According to published reports, this season the National Football League (NFL) will change existing rules that result in game day television broadcasts to be blacked out in the local market when games are not sold out. Owners recently passed a resolution allowing teams to decide to broadcast games locally when more than 85 percent of seats are filled, overturning the longtime requirement for full capacity seating.
Congressman Brian Higgins, and members of the Buffalo Fan Alliance and local fan movement the Bills Mafia, who have strongly urged the NFL to reconsider any blackout policies, hailed the progress as a victory for fans.
“This is a game-changer for football enthusiasts in Buffalo and across the nation,” said Congressman Higgins. “Fans let their voices be heard and they certainly deserve this victory. “The momentum began when FCC Commissioners suggested the 36-year old rule deserved a ‘fresh look,’ grabbing the attention of the NFL. But it was the loyal and enthusiastic football followers who really drove this down the field.”
“When the FCC had its comment period, Buffalo was by far and away the largest market to write into the FCC to express their opinion that the blackout rule should be changed,” said Matt Sabuda, President of the Buffalo Fan Alliance. “I give the NFL a ton of credit for doing it so quickly. They listened to fans, they recognized it, and to change in a period of less than a year is remarkable”
Bills Mafia founder Del Reid added, “Reducing the sales requirement to 85% is great news for football fans not only in Western New York, but in all NFL markets.
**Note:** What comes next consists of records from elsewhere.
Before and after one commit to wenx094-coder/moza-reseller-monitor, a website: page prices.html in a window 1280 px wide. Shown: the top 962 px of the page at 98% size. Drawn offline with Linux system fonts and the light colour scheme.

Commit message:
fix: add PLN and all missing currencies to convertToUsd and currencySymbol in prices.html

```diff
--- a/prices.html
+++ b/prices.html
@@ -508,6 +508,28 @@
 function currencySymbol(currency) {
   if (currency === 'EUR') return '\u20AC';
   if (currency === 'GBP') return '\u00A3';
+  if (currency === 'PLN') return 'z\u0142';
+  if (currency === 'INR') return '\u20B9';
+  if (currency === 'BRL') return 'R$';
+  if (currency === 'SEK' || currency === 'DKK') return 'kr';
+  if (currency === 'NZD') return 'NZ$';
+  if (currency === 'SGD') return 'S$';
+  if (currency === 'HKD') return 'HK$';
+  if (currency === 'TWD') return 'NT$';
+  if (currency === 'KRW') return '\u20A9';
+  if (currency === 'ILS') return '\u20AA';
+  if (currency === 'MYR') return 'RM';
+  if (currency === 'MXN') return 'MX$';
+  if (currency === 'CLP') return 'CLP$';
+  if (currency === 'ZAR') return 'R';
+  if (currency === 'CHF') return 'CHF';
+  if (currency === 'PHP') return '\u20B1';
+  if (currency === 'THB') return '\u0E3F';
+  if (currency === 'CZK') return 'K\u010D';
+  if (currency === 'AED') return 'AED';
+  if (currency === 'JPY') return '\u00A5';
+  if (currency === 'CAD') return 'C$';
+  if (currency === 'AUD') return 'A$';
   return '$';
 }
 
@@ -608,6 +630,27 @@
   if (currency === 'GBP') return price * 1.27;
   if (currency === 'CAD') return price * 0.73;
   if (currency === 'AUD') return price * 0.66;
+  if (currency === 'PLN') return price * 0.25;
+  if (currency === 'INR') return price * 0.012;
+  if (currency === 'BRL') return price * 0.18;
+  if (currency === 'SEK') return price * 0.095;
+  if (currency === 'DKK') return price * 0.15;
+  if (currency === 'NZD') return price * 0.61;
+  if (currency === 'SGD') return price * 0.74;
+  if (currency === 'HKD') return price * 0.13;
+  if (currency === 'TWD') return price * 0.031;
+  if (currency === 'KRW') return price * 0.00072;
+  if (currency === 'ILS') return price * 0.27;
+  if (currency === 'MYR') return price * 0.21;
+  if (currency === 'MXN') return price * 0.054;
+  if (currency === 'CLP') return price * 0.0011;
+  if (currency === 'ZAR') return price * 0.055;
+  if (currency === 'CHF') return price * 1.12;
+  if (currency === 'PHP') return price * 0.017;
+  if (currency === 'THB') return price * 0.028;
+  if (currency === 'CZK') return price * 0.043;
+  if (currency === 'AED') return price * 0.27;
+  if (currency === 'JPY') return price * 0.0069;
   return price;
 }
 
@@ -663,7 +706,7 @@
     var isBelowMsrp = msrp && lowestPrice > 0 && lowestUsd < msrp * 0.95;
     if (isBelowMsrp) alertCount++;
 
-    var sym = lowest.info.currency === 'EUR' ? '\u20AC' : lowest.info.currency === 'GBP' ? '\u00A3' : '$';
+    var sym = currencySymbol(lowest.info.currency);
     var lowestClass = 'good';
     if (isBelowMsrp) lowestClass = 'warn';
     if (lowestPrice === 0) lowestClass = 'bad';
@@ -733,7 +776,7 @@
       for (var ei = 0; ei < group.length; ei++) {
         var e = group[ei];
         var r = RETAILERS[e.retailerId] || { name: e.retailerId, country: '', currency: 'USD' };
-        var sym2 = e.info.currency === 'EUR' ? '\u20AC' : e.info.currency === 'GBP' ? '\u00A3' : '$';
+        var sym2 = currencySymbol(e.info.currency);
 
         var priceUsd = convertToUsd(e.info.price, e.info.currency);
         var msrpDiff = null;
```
Now, local fans who are unable to attend the game, but still support the team through other revenue streams such as merchandise sales, stand a much smaller chance of being penalized for something that is often beyond their control.”
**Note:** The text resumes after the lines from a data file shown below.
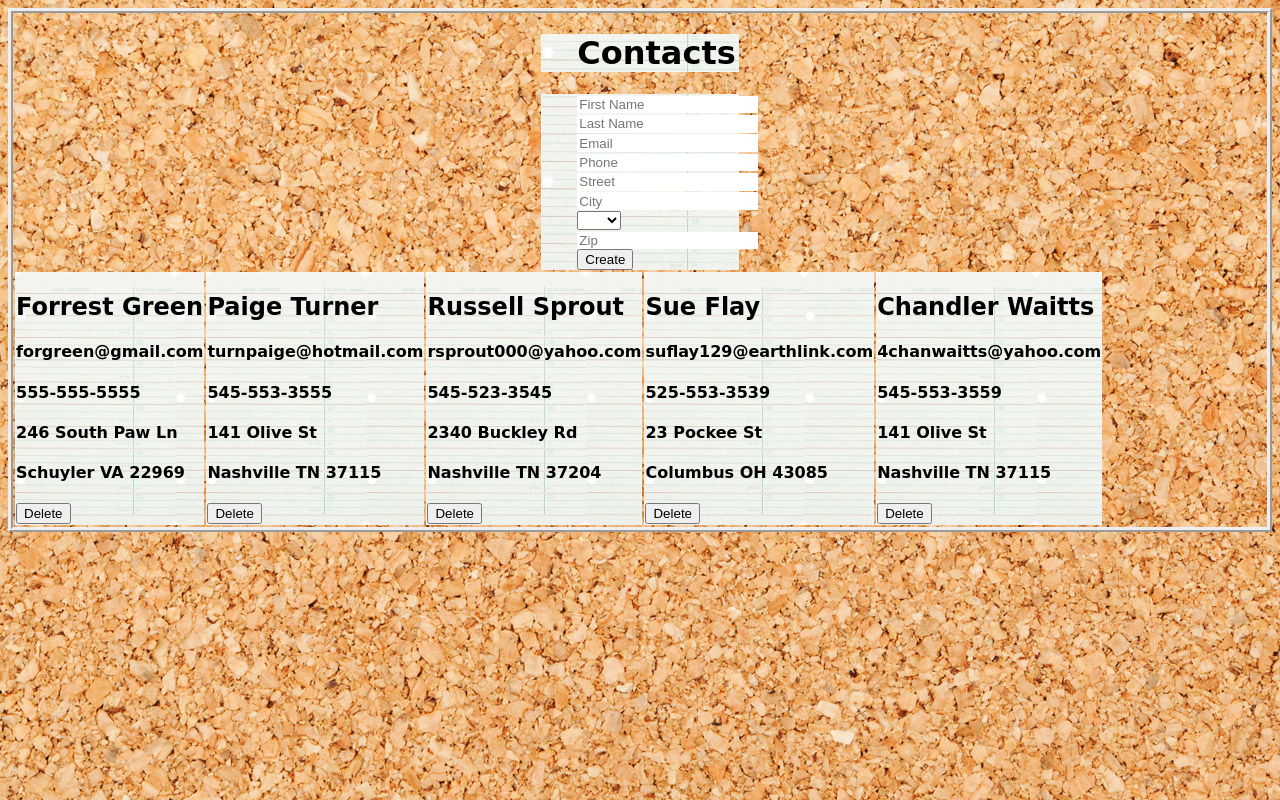
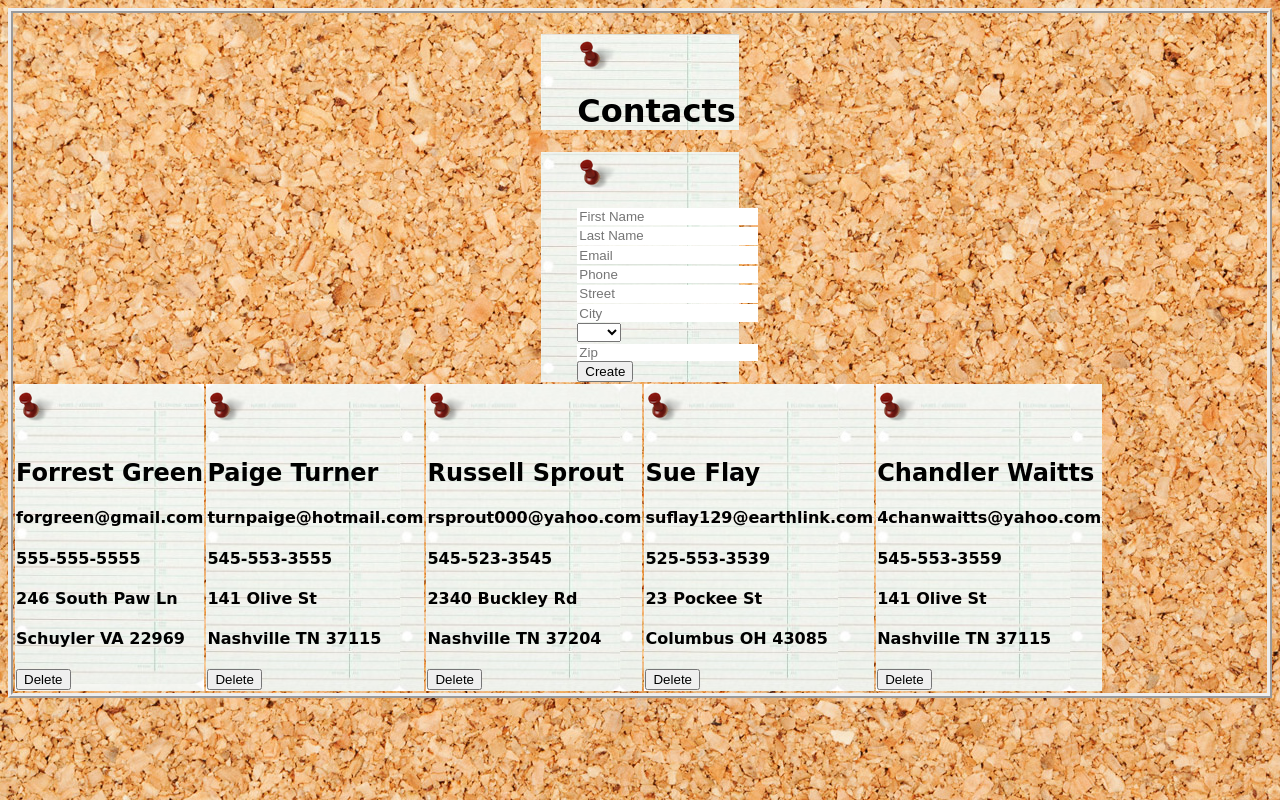
Before and after one commit to spassantino/ContactsAngular, a plain HTML site: page index.html in a window 1280 px wide. Drawn offline with Linux system fonts and the light colour scheme.

Commit message:
editing readme.md

```diff
--- a/css/app.css
+++ b/css/app.css
@@ -20,11 +20,12 @@ input[type=text]{
   border: none;
   padding-top: 1pt;
   padding-bottom: 1pt;
+  position: relative;
 }
 h1{
   padding-left: 45%;
   background-image: url("../photo/paper.jpg");
   background-position: center;
   background-repeat: no-repeat;
-
+  position: relative;
 }
--- a/js/components/contactComponent.js
+++ b/js/components/contactComponent.js
@@ -27,9 +27,12 @@ angular.module("ngContacts")
 template :
           `
           <h1 class="contactClass">
+          <img src="photo/thumbtack.png" class="thumbtacks"><br>
             Contacts
           </h1>
           <form id="contactAdd">
+          <img src="photo/thumbtack.png" class="thumbtacks"><br>
+
           <input type="text" placeholder="First Name" ng-model="$ctrl.newFirstname" /><br>
           <input type="text" placeholder="Last Name" ng-model="$ctrl.newLastname" /><br>
           <input type="text" placeholder= "Email" ng-model="$ctrl.newEmail" /><br>
--- a/js/components/contactList.js
+++ b/js/components/contactList.js
@@ -12,6 +12,7 @@ angular.module("ngContacts")
   <table>
   <tr>
   <td ng-repeat="contact in $ctrl.data">
+  <img src="photo/thumbtack.png" class="thumbtacks">
   <h2>{{contact.firstname}} {{contact.lastname}}</h2>
   <h4>{{contact.email}}</h4>
   <h4>{{contact.phone}}</h4>
```
Also changed, not shown: photo/thumbtack.png (added).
The NFL has a policy of blacking out games that are not sold out to the home market. A 1961 federal law requires broadcasters (networks) to abide by the League’s blackout policy. On January 12th the Federal Communications Commission (FCC) opened up a public comment period on a long-time FCC rule that requires cable or satellite providers to honor the blackout rule if it applies to the local affiliate it carries.
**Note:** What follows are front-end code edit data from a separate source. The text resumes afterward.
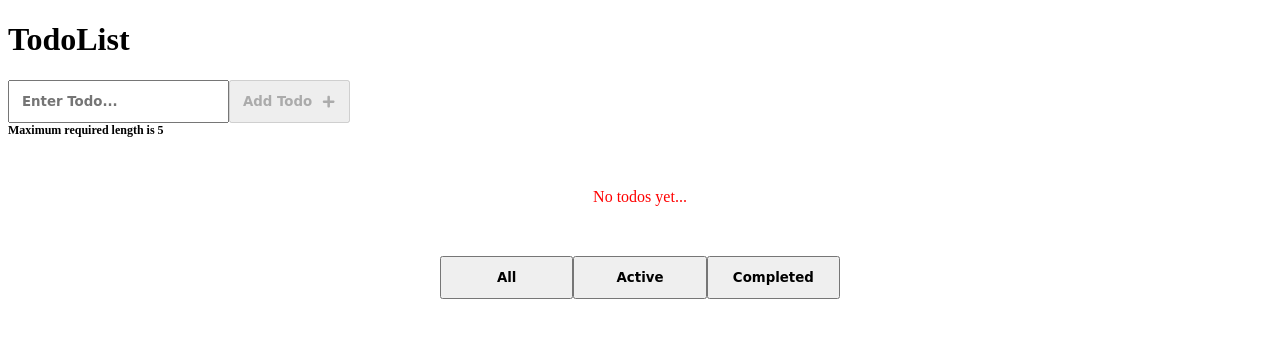
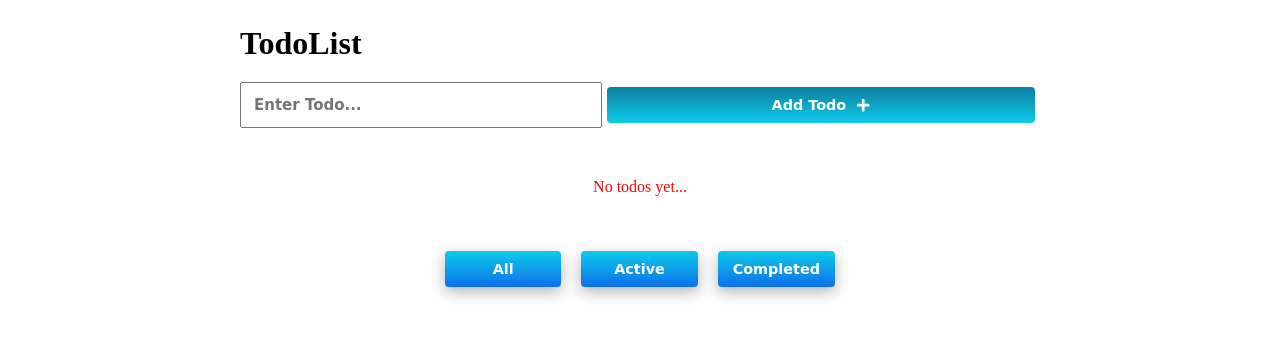
Before and after one commit to pirateIV/todos..., a React (Vite) app: page / in a window 1280 px wide. Shown: the top 338 px of the page. Built offline with nearby package versions, Linux system fonts and the light colour scheme.

Commit message:
working with css

```diff
--- a/src/App.css
+++ b/src/App.css
@@ -1,3 +1,42 @@
+* {
+  margin: 0;
+  padding: 0;
+}
+
+body {
+  padding: 25px;
+}
+
+#app {
+  max-width: 800px;
+  margin: auto;
+}
+
+.todos {
+  margin-top: 30px;
+}
+
+.addTodoForm {
+  margin-top: 20px;
+  width: 100%;
+  display: flex;
+  align-items: center;
+  justify-content: center;
+}
+
+.addTodoForm input {
+  flex: 0.84;
+  font-size: 15px;
+}
+
+.addTodoForm button {
+  flex: 0.15;
+  display: flex;
+  align-items: center;
+  justify-content: center;
+  font-size: 15px;
+}
+
 input[type='checkbox'] {
   height: 30px;
   width: 30px;
@@ -7,17 +46,20 @@ input[type='checkbox']:checked + label {
 }
 
 li {
+  padding: 7px;
+  margin: 3px;
+  display: flex;
+  list-style: none;
+  position: relative;
+  align-items: center;
   background: lightgray;
-  margin: 3px;
-  list-style: none;
-  display: flex;
-  align-items: center;
-  position: relative;
   animation: 0.45s cubic-bezier(0.165, 0.84, 0.44, 1) fadeIn;
 }
 li label {
+  flex: 0.5;
+  font-size: .8em;
+  font-weight: bold;
   padding-left: 10px;
-  width: 75%;
 }
 .icons {
   right: 20px;
@@ -39,6 +81,7 @@ li .deleteIcon:hover,
 li .deleteIcon:focus {
   color: red;
 }
+
 .todosCount {
   position: absolute;
   right: 30px;
@@ -56,23 +99,61 @@ li .deleteIcon:focus {
   text-align: center;
 }
 
+input[type='text']:focus {
+  border: 1px solid rgb(46, 46, 252);
+}
+
 input[type='text'],
+form button,
 button {
   padding: 12px;
   font-weight: 600;
+  outline: none;
   font-family: 'Dejavu sans';
 }
 
 button {
+  background-image: linear-gradient(#0dccea, #0d70ea);
+  border: 0;
+  border-radius: 4px;
+  box-shadow: rgba(0, 0, 0, 0.3) 0 5px 15px;
+  box-sizing: border-box;
+  color: #fff;
+  cursor: pointer;
+  font-size: 0.9em;
+  margin: 5px;
+  padding: 10px 15px;
+  text-align: center;
+  user-select: none;
+  -webkit-user-select: none;
+  touch-action: manipulation;
+  flex: 1;
+}
+
+form button {
   gap: 10px;
+  color: white;
   display: inline-flex;
   align-items: center;
+  background-color: rgb(46, 46, 252);
+}
+
+button:disabled {
+  background-image: linear-gradient(#0d7ea0, #0dccea);
+  box-shadow: none;
+  font-size: 0.9em;
+  margin: 5px;
+  padding: 10px 15px;
+  flex: 1;
+  cursor: not-allowed;
+  background-color: rgba(46, 46, 252, 0.6);
 }
 
 .custom-btn-filter {
-  width: 400px;
+  width: 50%;
   margin: 50px auto 0;
   display: flex;
+  gap: 10px;
   align-items: center;
 }
 
@@ -85,12 +166,8 @@ button {
   font-weight: bold;
   display: block;
 }
-/* .custom-btn-filter button:focus {
-  outline: 5px solid dashed;
-} */
 
-/* ....... animations ....... */
-
+/* ------ animations ------ */
 @keyframes fadeIn {
   from {
     opacity: 0;
@@ -101,3 +178,21 @@ button {
     transform: translateY(0);
   }
 }
+
+@media (max-width: 700px) {
+  .custom-btn-filter {
+    width: 60%;
+    margin: 30px auto 0;
+    gap: 5px;
+  }
+  .addTodoForm input {
+    flex: 0.75;
+  }
+  .addTodoForm button {
+    flex: 0.25;
+  }
+  .addTodoForm input,
+  .addTodoForm button {
+    font-size: 13px;
+  }
+}
--- a/src/App.jsx
+++ b/src/App.jsx
@@ -41,6 +41,9 @@ const App = () => {
             ? `Required length remaining ${5 - todo.length}`
             : todo.length === 0 && 'Maximum required length is 5'
         );
+        setInterval(() => {
+          setMessage('');
+        }, 5000);
       }
     };
     handleInput();
@@ -52,6 +55,7 @@ const App = () => {
     const newTodo = { id, todo, checked: false };
     const todoItems = [...todos, newTodo];
 
+    inputRef.current.focus();
     setAndUpdateItems(todoItems);
     setTodo('');
   };
@@ -74,9 +78,10 @@ const App = () => {
   };
 
   return (
-    <div>
+    <main id='app'>
       <h1>TodoList</h1>
 
+      <section className='todolist-app'>
         <AddTodo
           todo={todo}
           message={message}
@@ -101,20 +106,16 @@ const App = () => {
         <CustomFilter handleFilter={handleFilter} />
 
         {todos.length > 0 && <TodoListLength todos={todos} />}
-    </div>
+      </section>
+    </main>
   );
 };
 
-const AddTodo = ({
-  todo,
-  setTodo,
-  message,
-  inputRef,
-  addTodoRef,
-  handleAddTodo,
-}) => {
+const AddTodo = props => {
+  const { todo, setTodo, message, inputRef, addTodoRef, handleAddTodo } = props;
   return (
-    <form onSubmit={handleAddTodo}>
+    <>
+      <form onSubmit={handleAddTodo} className='addTodoForm'>
         <input
           ref={inputRef}
           type='text'
@@ -126,15 +127,17 @@ const AddTodo = ({
           Add Todo
           <FaPlus />
         </button>
+      </form>
       <span className='message'>{message}</span>
-    </form>
+    </>
   );
 };
 
-const TodoList = ({ todos, handleCheck, handleDelete, customFilter }) => {
+const TodoList = props => {
+  const { todos, handleCheck, handleDelete, customFilter } = props;
   const customTodos = [...todos].filter(FILTER_MAP[customFilter]);
   return (
-    <ul>
+    <ul className='todos'>
       {customTodos.map(todo => (
         <ListItem
           key={todo.id}
@@ -148,11 +151,7 @@ const TodoList = ({ todos, handleCheck, handleDelete, customFilter }) => {
 };
 
 const TodoListLength = ({ todos }) => {
-  return (
-    <>
-      <pre className='todosCount'>{todos.length}</pre>
-    </>
-  );
+  return <pre className='todosCount'>{todos.length}</pre>;
 };
 
 const ListItem = ({ todo, handleCheck, handleDelete }) => (
@@ -183,11 +182,7 @@ const CustomFilter = ({ e, handleFilter }) => {
   const filterList = FILTER_NAMES.map(name => (
     <FilterButton key={name} name={name} handleFilter={handleFilter} />
   ));
-  return (
-    <>
-      <div className='custom-btn-filter'>{filterList}</div>
-    </>
-  );
+  return <div className='custom-btn-filter'>{filterList}</div>;
 };
 
 const FilterButton = ({ name, handleFilter }) => {
```
Lines whose indentation alone changed are shown as unchanged.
As one of the largest stadiums in the National Football League, Ralph Wilson Stadium in Western New York has seating for over 73,000. The league average for attendance last year was 67,000. This past season almost half of the Buffalo Bills’ home games were blacked out.
Higgins added, “The blackout policy is unfair to local residents who invest their tax dollars into our stadiums only to be shut out of seeing their team play in the facilities they help build. Movement toward a more fan friendly experience is good for viewers inside the stadium and out, the league and the future of the game.”
Below is a summary of some of Congressman Higgins’ efforts in the fight against blackouts:
January 18, 2012: Higgins Asks FCC to Change the Rules on NFL Blackouts
February 2, 2012: Higgins Leads a Letter Opposing Blackouts, Speaks on House Floor
February 23, 2012: Higgins Meets with Buffalo Fan Alliance Leader
February 29, 2012: Higgins Urges FCC to End NFL Blackout Policy
May 3, 2012: Higgins and Buffalo Fan Alliance meet again
May 19, 2012: Sports Fans Honor Higgins as “Most Valuable Policymaker”